= What the task requires =
The word "defaultTheme" may appear in some lines of the data; copy every such line.

= Data excerpts =
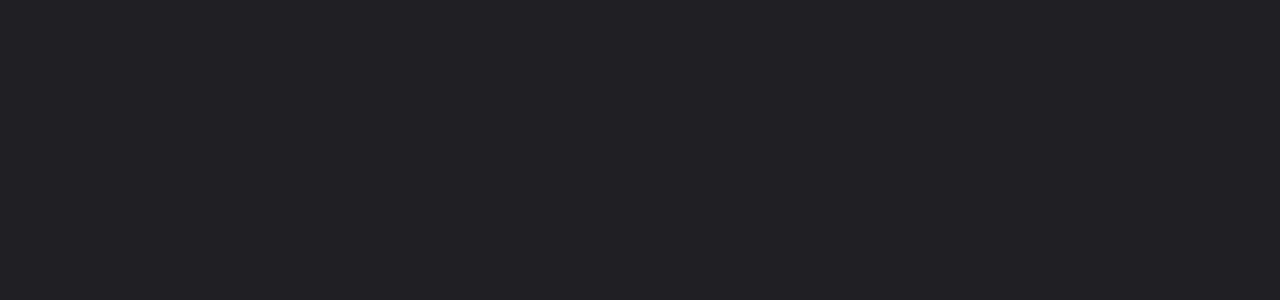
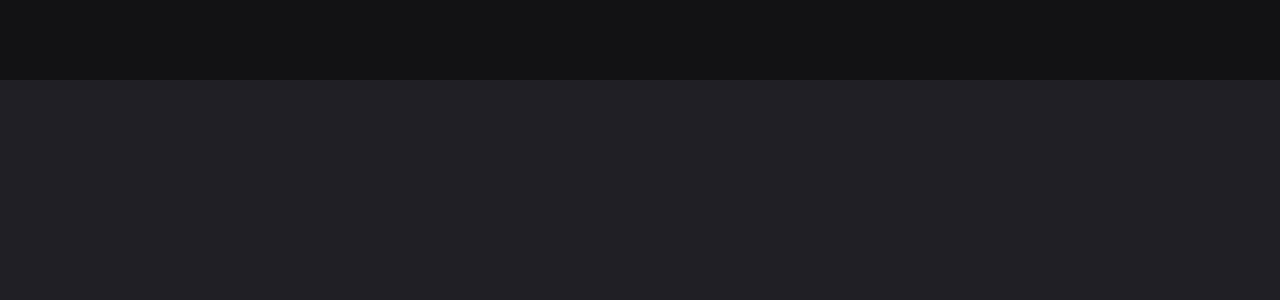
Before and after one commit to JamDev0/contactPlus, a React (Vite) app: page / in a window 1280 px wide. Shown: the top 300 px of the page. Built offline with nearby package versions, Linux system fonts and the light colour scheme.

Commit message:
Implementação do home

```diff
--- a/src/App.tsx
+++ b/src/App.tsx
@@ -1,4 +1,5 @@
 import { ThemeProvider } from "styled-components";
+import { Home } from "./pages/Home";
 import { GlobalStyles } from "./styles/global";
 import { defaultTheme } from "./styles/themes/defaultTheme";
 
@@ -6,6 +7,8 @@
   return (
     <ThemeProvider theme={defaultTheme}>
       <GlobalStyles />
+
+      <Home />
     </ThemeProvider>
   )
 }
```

= Reply to the exercise =
 import { defaultTheme } from "./styles/themes/defaultTheme";
     <ThemeProvider theme={defaultTheme}>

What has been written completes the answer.